Yes, this is another “best of” list and, either due to my own sense of importance (it’s my blog, humor me) or due to the fact that these books are fabulous, I am adding my list to the rest of those floating around the blogosphere.
So, without further ado, here are my favorite reads of 2011.
The Memory Palace by Mira Bartók is a moving memoir detailing Mira’s relationship with her mentally ill mother. Not only is this a creative and beautifully written story, it is one that contains the most haunting and emotionally accurate death scene that I have ever read. While other scenes depicting the death of loved ones may seem empty or tinged with insincerity, Bartók’s writing is genuine and this scene, in particular, cuts to the core of human emotion.
Where Angels Fear to Tread by E.M. Forster is a rich, perfectly crafted story. The two aspects of this story that really shine are the dialogue and the balance of emotions. The book is funny, it’s dark, it’s romantic, and it is the kind of book that can be interpreted in so many different ways. Better yet, it is a book that does not get bogged down in its themes.
Ursula Le Guin’s The Left Hand of Darkness was an instant favorite. Not only is this book the first science fiction story that I have read, it is one that speaks more to human nature than any other book I’ve come across–and the characters are not all human! The understanding, compassion, love, and courage of the characters, human and alien, are nearly tangible.
Never Let Me Go by Kazuo Ishiguro is one of those books that makes you look up and go “What?!” Not only does Ishiguro insert a shocking sub-culture, for lack of a better word, into modern society, his writing is so organic that he tricks you into believing it is possible! This is one of those stories that sticks with you long after you read the last page.
I fell in love with Graham Greene after reading only one page of The End of the Affair. This book is reflective without sacrificing its pace, it is driven by both the thoughts and the actions of its characters. I didn’t review this book because, quite frankly, I didn’t have time, but it is a must read and instantly became one of my favorites. I was also intrigued by the religious nature of the book and the idea that, in order to hate God, He must exist.
More of a contemporary novel than the classic titles that have so far dominated the list, Juliette Fay’s Deep Down True is fabulous because it is real. This story presents real people who have real problems. They are not exaggerated, overblown problems; they are problems that people face every day. I love the honesty of this story, which is written beautifully.
Wunderkind by Nikolai Grozni is a book that I really savored. Writing about music is not easy, but Grozni made me want to learn the piano. Not only are his characters interesting, they are unique. The actual writing is fluid, it is beautiful, and it puts words to the feelings that music evokes without seeming contrived. Basically, it is an honest, organic story that highlights the contrast between gorgeous music and the difficulties of living in communist Bulgaria.

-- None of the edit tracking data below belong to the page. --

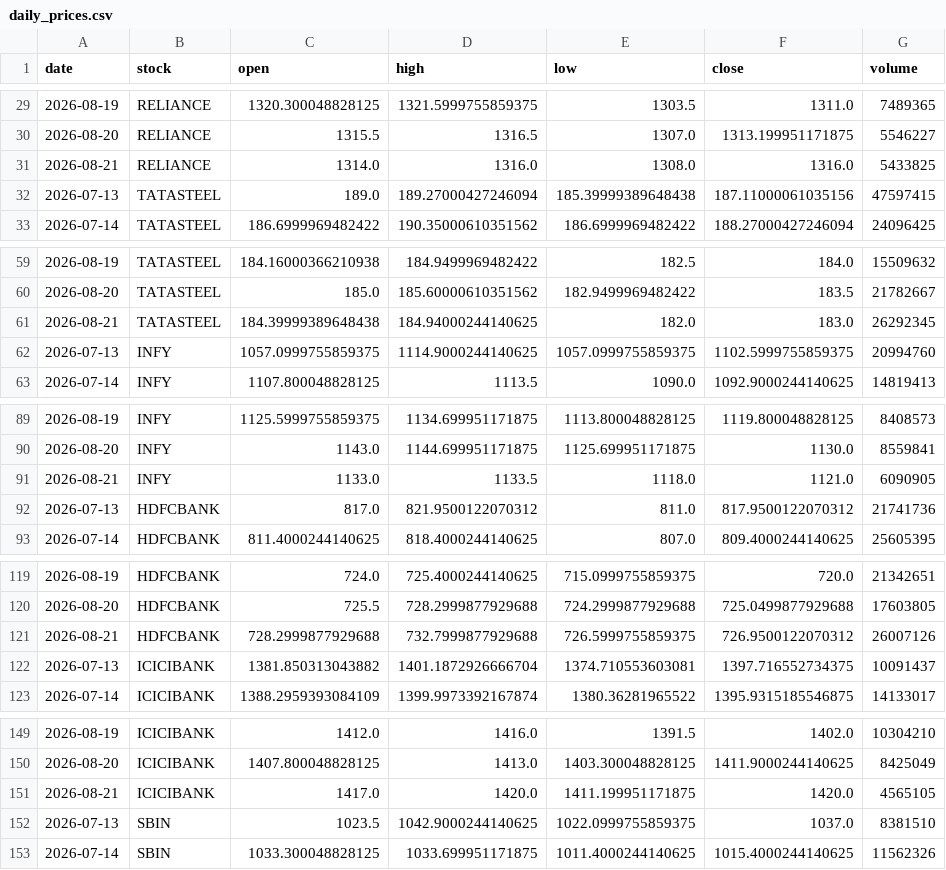
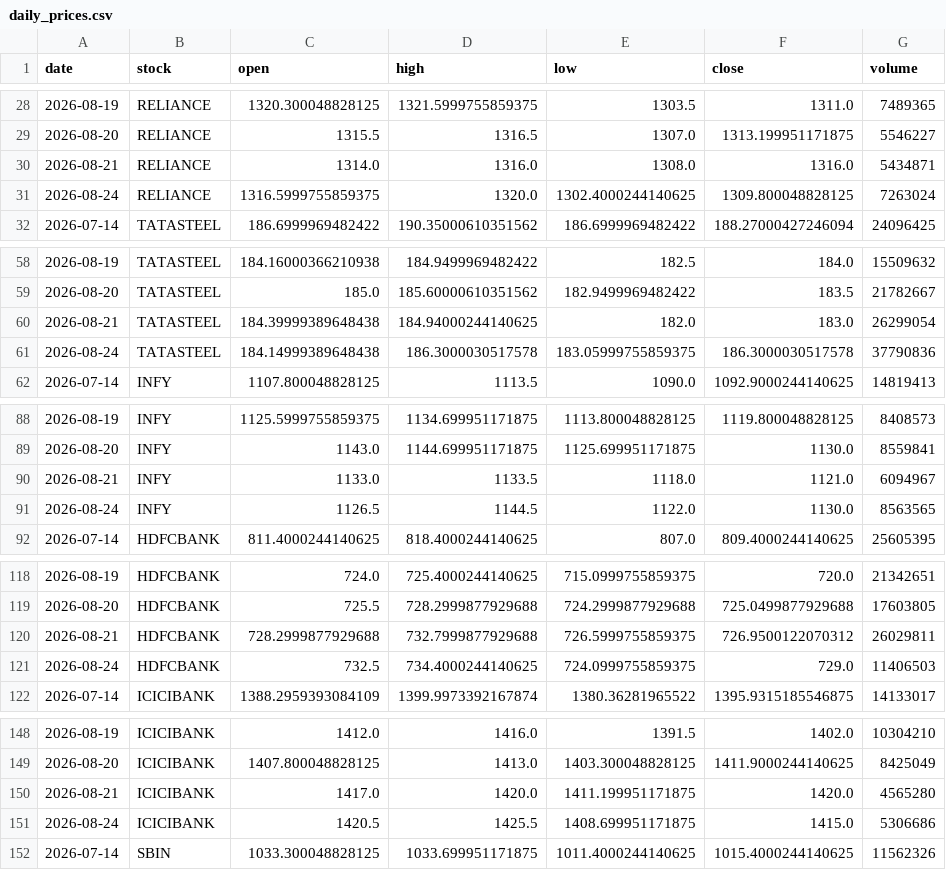
Before and after one commit to Aarthy-26/investment-analysis-website, a CSV file: data/daily_prices.csv, drawn as a sheet; only a part is shown, gaps mark what is left out; the diff covers the shown part only.

```diff
--- a/data/daily_prices.csv
+++ b/data/daily_prices.csv
@@ -30,4 +29,4 @@ date,stock,open,high,low,close,volume
 2026-08-20,RELIANCE,1315.5,1316.5,1307.0,1313.199951171875,5546227
-2026-08-21,RELIANCE,1314.0,1316.0,1308.0,1316.0,5433825
-2026-07-13,TATASTEEL,189.0,189.27000427246094,185.39999389648438,187.11000061035156,47597415
+2026-08-21,RELIANCE,1314.0,1316.0,1308.0,1316.0,5434871
+2026-08-24,RELIANCE,1316.5999755859375,1320.0,1302.4000244140625,1309.800048828125,7263024
 2026-07-14,TATASTEEL,186.6999969482422,190.35000610351562,186.6999969482422,188.27000427246094,24096425
@@ -60,4 +59,4 @@ date,stock,open,high,low,close,volume
 2026-08-20,TATASTEEL,185.0,185.60000610351562,182.9499969482422,183.5,21782667
-2026-08-21,TATASTEEL,184.39999389648438,184.94000244140625,182.0,183.0,26292345
-2026-07-13,INFY,1057.0999755859375,1114.9000244140625,1057.0999755859375,1102.5999755859375,20994760
+2026-08-21,TATASTEEL,184.39999389648438,184.94000244140625,182.0,183.0,26299054
+2026-08-24,TATASTEEL,184.14999389648438,186.3000030517578,183.05999755859375,186.3000030517578,37790836
 2026-07-14,INFY,1107.800048828125,1113.5,1090.0,1092.9000244140625,14819413
@@ -90,4 +89,4 @@ date,stock,open,high,low,close,volume
 2026-08-20,INFY,1143.0,1144.699951171875,1125.699951171875,1130.0,8559841
-2026-08-21,INFY,1133.0,1133.5,1118.0,1121.0,6090905
-2026-07-13,HDFCBANK,817.0,821.9500122070312,811.0,817.9500122070312,21741736
+2026-08-21,INFY,1133.0,1133.5,1118.0,1121.0,6094967
+2026-08-24,INFY,1126.5,1144.5,1122.0,1130.0,8563565
 2026-07-14,HDFCBANK,811.4000244140625,818.4000244140625,807.0,809.4000244140625,25605395
@@ -120,4 +119,4 @@ date,stock,open,high,low,close,volume
 2026-08-20,HDFCBANK,725.5,728.2999877929688,724.2999877929688,725.0499877929688,17603805
-2026-08-21,HDFCBANK,728.2999877929688,732.7999877929688,726.5999755859375,726.9500122070312,26007126
-2026-07-13,ICICIBANK,1381.850313043882,1401.1872926666704,1374.710553603081,1397.716552734375,10091437
+2026-08-21,HDFCBANK,728.2999877929688,732.7999877929688,726.5999755859375,726.9500122070312,26029811
+2026-08-24,HDFCBANK,732.5,734.4000244140625,724.0999755859375,729.0,11406503
 2026-07-14,ICICIBANK,1388.2959393084109,1399.9973392167874,1380.36281965522,1395.9315185546875,14133017
@@ -150,4 +149,4 @@ date,stock,open,high,low,close,volume
 2026-08-20,ICICIBANK,1407.800048828125,1413.0,1403.300048828125,1411.9000244140625,8425049
-2026-08-21,ICICIBANK,1417.0,1420.0,1411.199951171875,1420.0,4565105
-2026-07-13,SBIN,1023.5,1042.9000244140625,1022.0999755859375,1037.0,8381510
+2026-08-21,ICICIBANK,1417.0,1420.0,1411.199951171875,1420.0,4565280
+2026-08-24,ICICIBANK,1420.5,1425.5,1408.699951171875,1415.0,5306686
 2026-07-14,SBIN,1033.300048828125,1033.699951171875,1011.4000244140625,1015.4000244140625,11562326
```
Also changed, not shown: 3 added rows, 3 removed rows and 2 edited cells elsewhere in this file.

Margaret George’s Elizabeth I does more than simply retell the story of Queen Elizabeth–it brings her to life. I love the many sides of Elizabeth that this story portrays, from her political attitudes to her reflections on love, loss, and the future. There was one scene in particular, when she was looking through her jewels deciding which to sell to keep England afloat, that really brought life to her character.
Love and Shame and Love by Peter Orner is a series of snapshots over several generations of the Popper family. These snapshots are often short, sometimes sad, sometimes funny, but always striking. Orner’s writing is superb and I did not want to put this book down.